### Given records
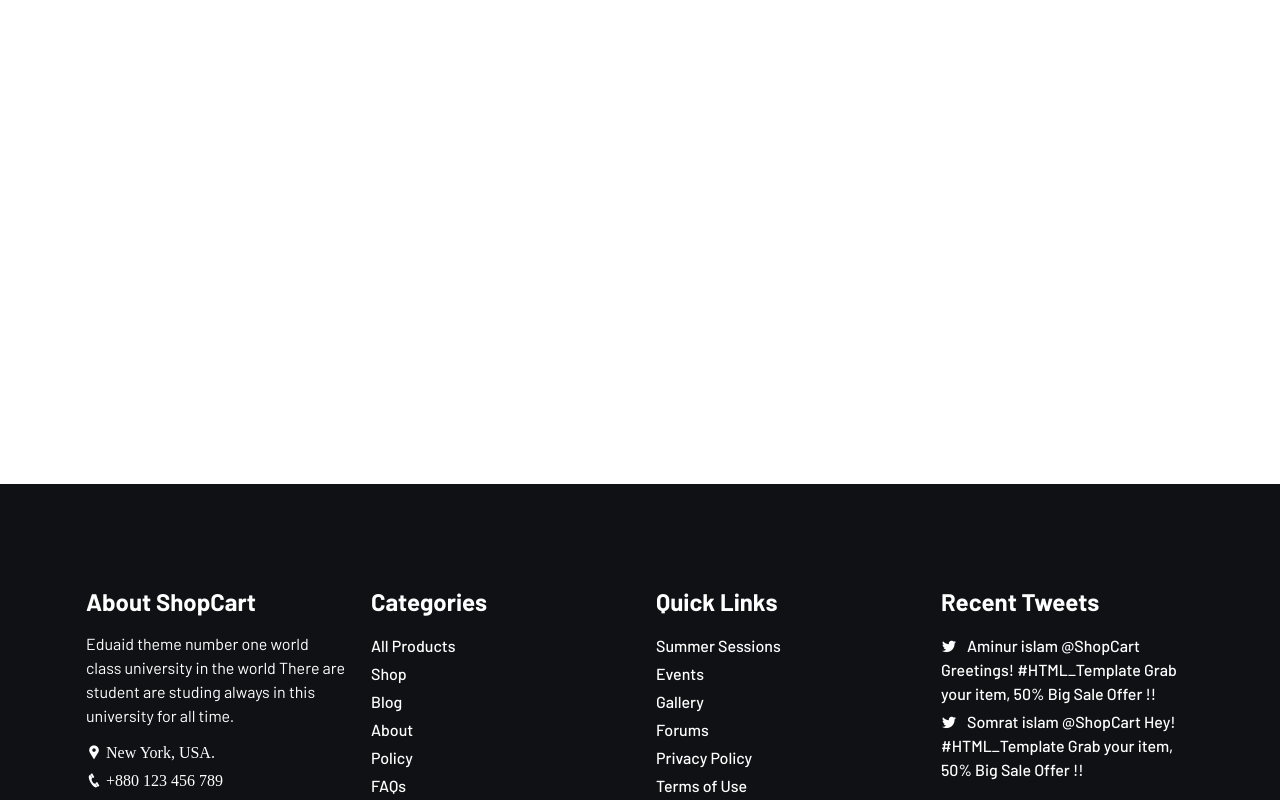
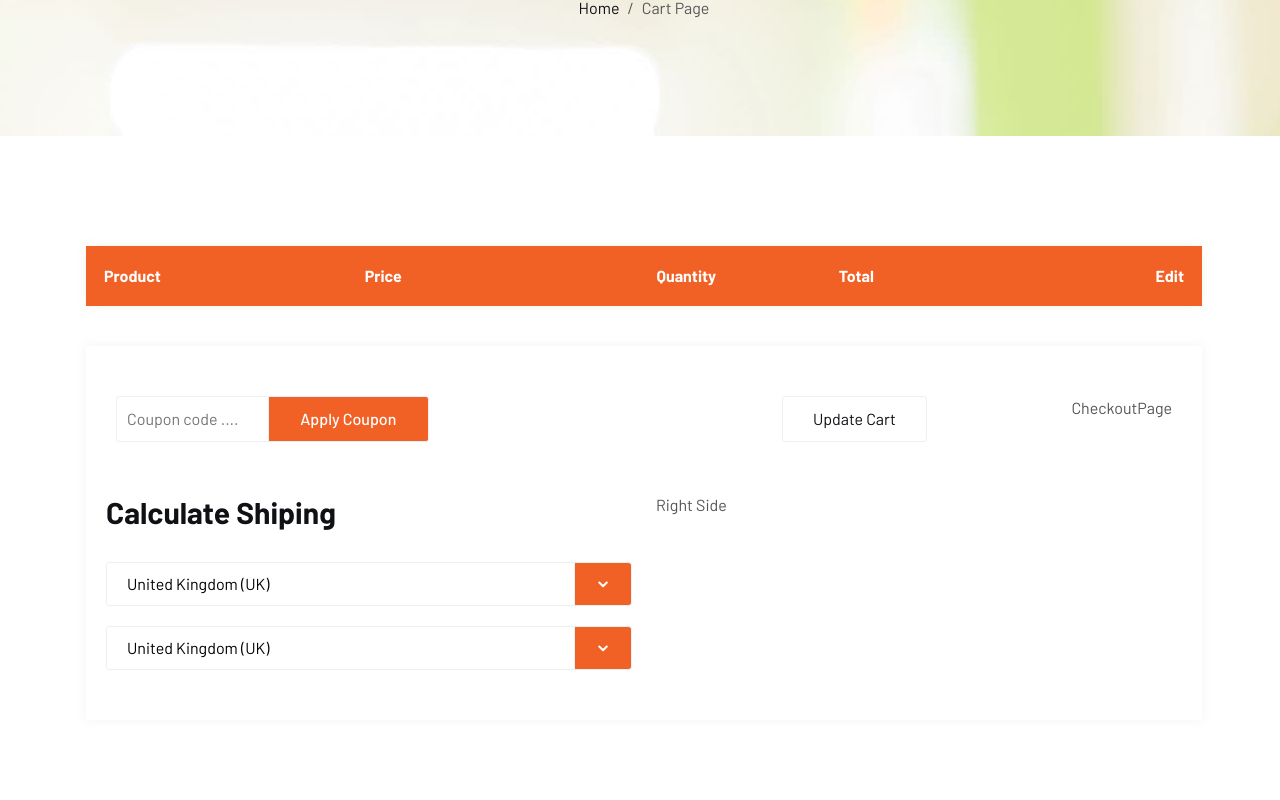
Before and after one commit to jaspia-1/react-ecommerce-website, a React (Vite) app: page /cart-page in a window 1280 px wide. Shown: the part 320-1120 px from the top of the page. Built offline with nearby package versions, Linux system fonts and the light colour scheme.

Commit message:
cartpage second

```diff
--- a/src/shop/CartPage.jsx
+++ b/src/shop/CartPage.jsx
@@ -1,13 +1,160 @@
 import React, { useEffect, useState } from 'react';
-
+import PageHeader from '../components/PageHeader';
+import { Link } from 'react-router-dom';
+import delImgUrl from "../assets/images/shop/del.png"
 const CartPage = () => {
     const [cartItems,setcartItems]=useState([]);
     useEffect(()=>{
         //fetch cart item from local storage
+        const storedCartItems=JSON.parse(localStorage.getItem("cart")) || [];
+        setcartItems(storedCartItems);
     },[])
+    //calculate prices
+    const calculateTotalPrice=(item)=>{
+        return item.price*item.quantity;
+    }
+    //handle quantity increase
+    const handleIncrease=(item)=>{
+        item.quantity+=1;
+        setcartItems([...cartItems]);
+
+        //update local storage with new cart items
+        localStorage.setItem("cart",JSON.stringify(cartItems));
+    }
+
+    // handle quantity decrease
+    const handleDecrease=(item)=>{
+        if(item.quantity>1){
+            item.quantity-=1;
+            setcartItems([...cartItems]);
+            //update local storage with new cart items
+            localStorage.setItem("cart",JSON.stringify(cartItems));
+        }
+    }
+    //handle item remove
+    const handleRemoveItem=(item)=>{
+        const updateCart=cartItems.filter((cartItem)=>cartItem.id !==item.id);
+        //update new cart
+        setcartItems(updateCart)
+        updateLocalStorage(updateCart)
+    }
+    const updateLocalStorage=(cart)=>{
+localStorage.setItem("cart",JSON.stringify(cart));
+    }
+    //cart subtotal
+    const cartSubTotal=cartItems.reduce((total,item)=>{
+        return total+calculateTotalPrice(item);
+    },0)
+    //order total
+    const orderTotal=cartSubTotal;
+
     return (
         <div>
-            CartPage
+         <PageHeader title={"Shop Cart"} curPage={"Cart Page"}/>
+         <div className='shop-cart padding-tb'>
+<div className="container">
+    <div className="section-wrapper">
+        {/*cart top */}
+        <div className='cart-top'>
+<table>
+    <thead>
+<tr>
+    <th className='cat-product'>Product</th>
+    <th className='cat-price'>Price</th>
+    <th className='cat-quantity'>Quantity</th>
+    <th className='cat-toprice'>Total</th>
+    <th className='cat-edit'>Edit</th>
+</tr>
+    </thead>
+    {/* table body*/}
+    <tbody>
+        {
+            cartItems.map((item,indx)=>(
+                <tr key={indx}>
+<td className='product-item cat-product'>
+<div className='p-thumb'>
+<Link to="/shop"><img src={item.img} alt=''/></Link>
+</div>
+<div className='p-content'>
+<Link to="/shop">{item.name}</Link>
+</div>
+</td>
+<td className='cat-price'>$ {item.price}</td>
+<td className='cat-quantity'>
+    <div className='cart-plus-minus'>
+ <div className='dec qtybutton' onClick={()=>handleDecrease(item)}>-</div>
+ <input type='text' className='cart-plus-minus-box'
+ name='qtybutton' value={item.quantity}/>
+ <div className='inc qtybutton' onClick={()=> handleIncrease(item)}>+</div>
+    </div>
+</td>
+<td className='cat-toprice'>{calculateTotalPrice(item)}</td>
+<td className='cat-edit'>
+    <a href="#" onClick={()=>handleRemoveItem(item)}>
+<img src={delImgUrl} alt=''/>
+    </a>
+</td>
+                </tr>
+            ))
+        }
+    </tbody>
+</table>
+        </div>
+        {/*---- cart top ends ---- */}
+        {/*cart bottom */}
+        <div className='cart-bottom'>
+{/* checkout box*/}
+<div className='cart-checkout-box'>
+<form className='coupon'>
+<input className='cart-page-input-text' type='text' name='coupon' id='coupon'
+placeholder='Coupon code ....'/>
+<input type='submit' value="Apply Coupon"/>
+</form>
+<form className='cart-checkout'>
+<input type='submit' value="Update Cart"/>
+<div>CheckoutPage</div>
+</form>
+</div>
+{/*-------checkot box end ----------- */}
+{/*shopping box */}
+<div className='shiping-box'>
+<div className='row'>
+<div className='col-md-6 col-12'>
+<div className='calculate-shiping'>
+<h3>Calculate Shiping</h3>
+<div className='outline-select'>
+<select>
+    <option value="uk">United Kingdom (UK)</option>
+    <option value="us">United States</option>
+    <option value="pak">Pakisthan</option>
+    <option value="ind">India</option>
+    <option value="nep">Nepal</option>
+</select>
+<span className='select-icon'>
+<i className='icofont-rounded-down'></i>
+</span>
+</div>
+<div className='outline-select shiping-select'>
+<select>
+    <option value="uk">United Kingdom (UK)</option>
+    <option value="us">United States</option>
+    <option value="pak">Pakisthan</option>
+    <option value="ind">India</option>
+    <option value="nep">Nepal</option>
+</select>
+<span className='select-icon'>
+<i className='icofont-rounded-down'></i>
+</span>
+</div>
+</div>
+</div>
+<div className='col-md-6 col-12'>Right Side</div>
+</div>
+</div>
+        </div>
+    </div>
+</div>
+         </div>
         </div>
     );
 };
```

### Assignment
A verbatim copy of the material is needed; pictures are not to appear in it.

### Task output
Before and after one commit to jaspia-1/react-ecommerce-website, a React (Vite) app: page /cart-page in a window 1280 px wide. Shown: the part 320-1120 px from the top of the page. Built offline with nearby package versions, Linux system fonts and the light colour scheme.

Commit message:
cartpage second

```diff
--- a/src/shop/CartPage.jsx
+++ b/src/shop/CartPage.jsx
@@ -1,13 +1,160 @@
 import React, { useEffect, useState } from 'react';
-
+import PageHeader from '../components/PageHeader';
+import { Link } from 'react-router-dom';
+import delImgUrl from "../assets/images/shop/del.png"
 const CartPage = () => {
     const [cartItems,setcartItems]=useState([]);
     useEffect(()=>{
         //fetch cart item from local storage
+        const storedCartItems=JSON.parse(localStorage.getItem("cart")) || [];
+        setcartItems(storedCartItems);
     },[])
+    //calculate prices
+    const calculateTotalPrice=(item)=>{
+        return item.price*item.quantity;
+    }
+    //handle quantity increase
+    const handleIncrease=(item)=>{
+        item.quantity+=1;
+        setcartItems([...cartItems]);
+
+        //update local storage with new cart items
+        localStorage.setItem("cart",JSON.stringify(cartItems));
+    }
+
+    // handle quantity decrease
+    const handleDecrease=(item)=>{
+        if(item.quantity>1){
+            item.quantity-=1;
+            setcartItems([...cartItems]);
+            //update local storage with new cart items
+            localStorage.setItem("cart",JSON.stringify(cartItems));
+        }
+    }
+    //handle item remove
+    const handleRemoveItem=(item)=>{
+        const updateCart=cartItems.filter((cartItem)=>cartItem.id !==item.id);
+        //update new cart
+        setcartItems(updateCart)
+        updateLocalStorage(updateCart)
+    }
+    const updateLocalStorage=(cart)=>{
+localStorage.setItem("cart",JSON.stringify(cart));
+    }
+    //cart subtotal
+    const cartSubTotal=cartItems.reduce((total,item)=>{
+        return total+calculateTotalPrice(item);
+    },0)
+    //order total
+    const orderTotal=cartSubTotal;
+
     return (
         <div>
-            CartPage
+         <PageHeader title={"Shop Cart"} curPage={"Cart Page"}/>
+         <div className='shop-cart padding-tb'>
+<div className="container">
+    <div className="section-wrapper">
+        {/*cart top */}
+        <div className='cart-top'>
+<table>
+    <thead>
+<tr>
+    <th className='cat-product'>Product</th>
+    <th className='cat-price'>Price</th>
+    <th className='cat-quantity'>Quantity</th>
+    <th className='cat-toprice'>Total</th>
+    <th className='cat-edit'>Edit</th>
+</tr>
+    </thead>
+    {/* table body*/}
+    <tbody>
+        {
+            cartItems.map((item,indx)=>(
+                <tr key={indx}>
+<td className='product-item cat-product'>
+<div className='p-thumb'>
+<Link to="/shop"><img src={item.img} alt=''/></Link>
+</div>
+<div className='p-content'>
+<Link to="/shop">{item.name}</Link>
+</div>
+</td>
+<td className='cat-price'>$ {item.price}</td>
+<td className='cat-quantity'>
+    <div className='cart-plus-minus'>
+ <div className='dec qtybutton' onClick={()=>handleDecrease(item)}>-</div>
+ <input type='text' className='cart-plus-minus-box'
+ name='qtybutton' value={item.quantity}/>
+ <div className='inc qtybutton' onClick={()=> handleIncrease(item)}>+</div>
+    </div>
+</td>
+<td className='cat-toprice'>{calculateTotalPrice(item)}</td>
+<td className='cat-edit'>
+    <a href="#" onClick={()=>handleRemoveItem(item)}>
+<img src={delImgUrl} alt=''/>
+    </a>
+</td>
+                </tr>
+            ))
+        }
+    </tbody>
+</table>
+        </div>
+        {/*---- cart top ends ---- */}
+        {/*cart bottom */}
+        <div className='cart-bottom'>
+{/* checkout box*/}
+<div className='cart-checkout-box'>
+<form className='coupon'>
+<input className='cart-page-input-text' type='text' name='coupon' id='coupon'
+placeholder='Coupon code ....'/>
+<input type='submit' value="Apply Coupon"/>
+</form>
+<form className='cart-checkout'>
+<input type='submit' value="Update Cart"/>
+<div>CheckoutPage</div>
+</form>
+</div>
+{/*-------checkot box end ----------- */}
+{/*shopping box */}
+<div className='shiping-box'>
+<div className='row'>
+<div className='col-md-6 col-12'>
+<div className='calculate-shiping'>
+<h3>Calculate Shiping</h3>
+<div className='outline-select'>
+<select>
+    <option value="uk">United Kingdom (UK)</option>
+    <option value="us">United States</option>
+    <option value="pak">Pakisthan</option>
+    <option value="ind">India</option>
+    <option value="nep">Nepal</option>
+</select>
+<span className='select-icon'>
+<i className='icofont-rounded-down'></i>
+</span>
+</div>
+<div className='outline-select shiping-select'>
+<select>
+    <option value="uk">United Kingdom (UK)</option>
+    <option value="us">United States</option>
+    <option value="pak">Pakisthan</option>
+    <option value="ind">India</option>
+    <option value="nep">Nepal</option>
+</select>
+<span className='select-icon'>
+<i className='icofont-rounded-down'></i>
+</span>
+</div>
+</div>
+</div>
+<div className='col-md-6 col-12'>Right Side</div>
+</div>
+</div>
+        </div>
+    </div>
+</div>
+         </div>
         </div>
     );
 };
```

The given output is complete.